But here’s the problem: if Scripture contained an error, how would you know? Again, if I approach it as assuming it it right and I am wrong in case of uncertainty, when am I going to correct the Bible? Okay, I’m afraid that if the Bible makes an error, I’m going to make an error right along with it, this way. I don’t know what other choice I have, frankly. The servant is not greater than his Master. And the Bible isn’t my Master, Jesus is, but again, it’s His book, His recommended reading. So, yes, my pre-committment to Him, and secondarily to His book, is going to mean I take it as “true” as an a priori. Therefore, you’re probably spinning you’re wheels to try and get us to buy a particular “error.” The vast majority of them aren’t, and should you manage to find a “true error” (LOL), we’re going to give the Bible the benefit of the doubt.
Another thing we hear from you is “it doesn’t matter.” That is that we’re barking up the wrong tree even to think in terms of the “factual” and “historical” part of “true,” since what really matters is the “teaching” or “theology” part of “true.” You’ll excuse us, I hope, for not finding this a very fruitful direction to take. I’m not ready–not smart, wise, insightful enough–to know when the “fact” part is unimportant. Our faith is firmly rooted in the “actually happened.” And at some point it was important enough for a writer to record the events, and if he (she?) intend to communicate, along with it’s theological meaning, that it also happened to actually happen, well, we’re going to assume the author is right–whatever we might otherwise suppose.
But again, that’s just us. Don’t feel constrained to do likewise, simply because we are so persuaded. We do think its better over here, but we’re not you.
So what is my bottom line? I just suggest, that if there is a part of the Scripture you don’t believe, don’t wish to believe, don’t want to “have to” believe–then don’t. I hope you will feel this freedom, rather than try to build a mechanism that allows the text of Scripture to happen to agree with what you already believe. I just think that is a suspect procedure. Sorry. I’m not totally sure how you’ll know when you’re doing it. I guess you could ask me, and I’ll tell you. LOL. Just kidding. (Or not.)
When you hear yourself say things like “I’m willing to accept X or Y or Z interpretations” but the one you are not really that “willing to accept” is the one “we” do, you might take this as a clue. When you hear yourself saying this doesn’t “have to” mean that, you might find you’re up to something.
Listen, from our point of view no text “has to” mean something, it just does. And I think if you felt free to disbelieve whenever, wherever, you might see it that way too.

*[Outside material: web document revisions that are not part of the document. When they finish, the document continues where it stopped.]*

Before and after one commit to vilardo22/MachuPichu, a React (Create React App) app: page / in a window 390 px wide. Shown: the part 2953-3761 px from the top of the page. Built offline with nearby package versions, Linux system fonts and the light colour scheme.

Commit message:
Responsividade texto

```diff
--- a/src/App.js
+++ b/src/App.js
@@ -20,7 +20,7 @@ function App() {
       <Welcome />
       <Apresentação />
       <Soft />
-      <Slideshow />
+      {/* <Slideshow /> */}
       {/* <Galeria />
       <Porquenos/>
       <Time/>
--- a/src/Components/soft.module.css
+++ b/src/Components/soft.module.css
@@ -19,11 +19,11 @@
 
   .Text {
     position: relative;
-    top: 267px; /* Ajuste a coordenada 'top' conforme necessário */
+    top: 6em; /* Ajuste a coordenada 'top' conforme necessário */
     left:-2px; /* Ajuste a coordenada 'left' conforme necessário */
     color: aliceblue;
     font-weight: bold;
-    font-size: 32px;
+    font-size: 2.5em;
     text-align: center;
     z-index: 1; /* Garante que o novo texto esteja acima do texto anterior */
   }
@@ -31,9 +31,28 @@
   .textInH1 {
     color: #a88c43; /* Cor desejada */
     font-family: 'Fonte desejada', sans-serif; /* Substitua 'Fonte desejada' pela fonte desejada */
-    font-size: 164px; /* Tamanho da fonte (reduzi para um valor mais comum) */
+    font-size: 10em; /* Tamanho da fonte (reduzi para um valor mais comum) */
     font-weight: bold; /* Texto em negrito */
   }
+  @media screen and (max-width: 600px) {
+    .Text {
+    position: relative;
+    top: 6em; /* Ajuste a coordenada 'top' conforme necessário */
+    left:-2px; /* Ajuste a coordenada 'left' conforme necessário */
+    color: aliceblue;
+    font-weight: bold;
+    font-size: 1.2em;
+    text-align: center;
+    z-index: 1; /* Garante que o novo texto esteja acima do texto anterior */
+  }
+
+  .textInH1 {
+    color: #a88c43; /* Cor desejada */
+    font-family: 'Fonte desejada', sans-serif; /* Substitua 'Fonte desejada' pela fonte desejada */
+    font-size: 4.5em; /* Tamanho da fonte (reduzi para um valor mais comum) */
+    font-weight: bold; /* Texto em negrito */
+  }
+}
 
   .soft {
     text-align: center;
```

Many of these situations are pretty obvious, without the “have to” business clouding them up. We know you’re clever enough to find a way around the cloud. That’s not in question. When we don’t buy the “clever” though, many on your side concludes it’s due to lack of brain power on this side. That’s a bit sad when it happens, and it does happen quite a bit.
Well, I’ve said enough, I think. Probably more than enough. I do wish you the enjoyment of your freedom, though I still suspect I was right about your not liking this post. Oh, well, you can’t please everyone.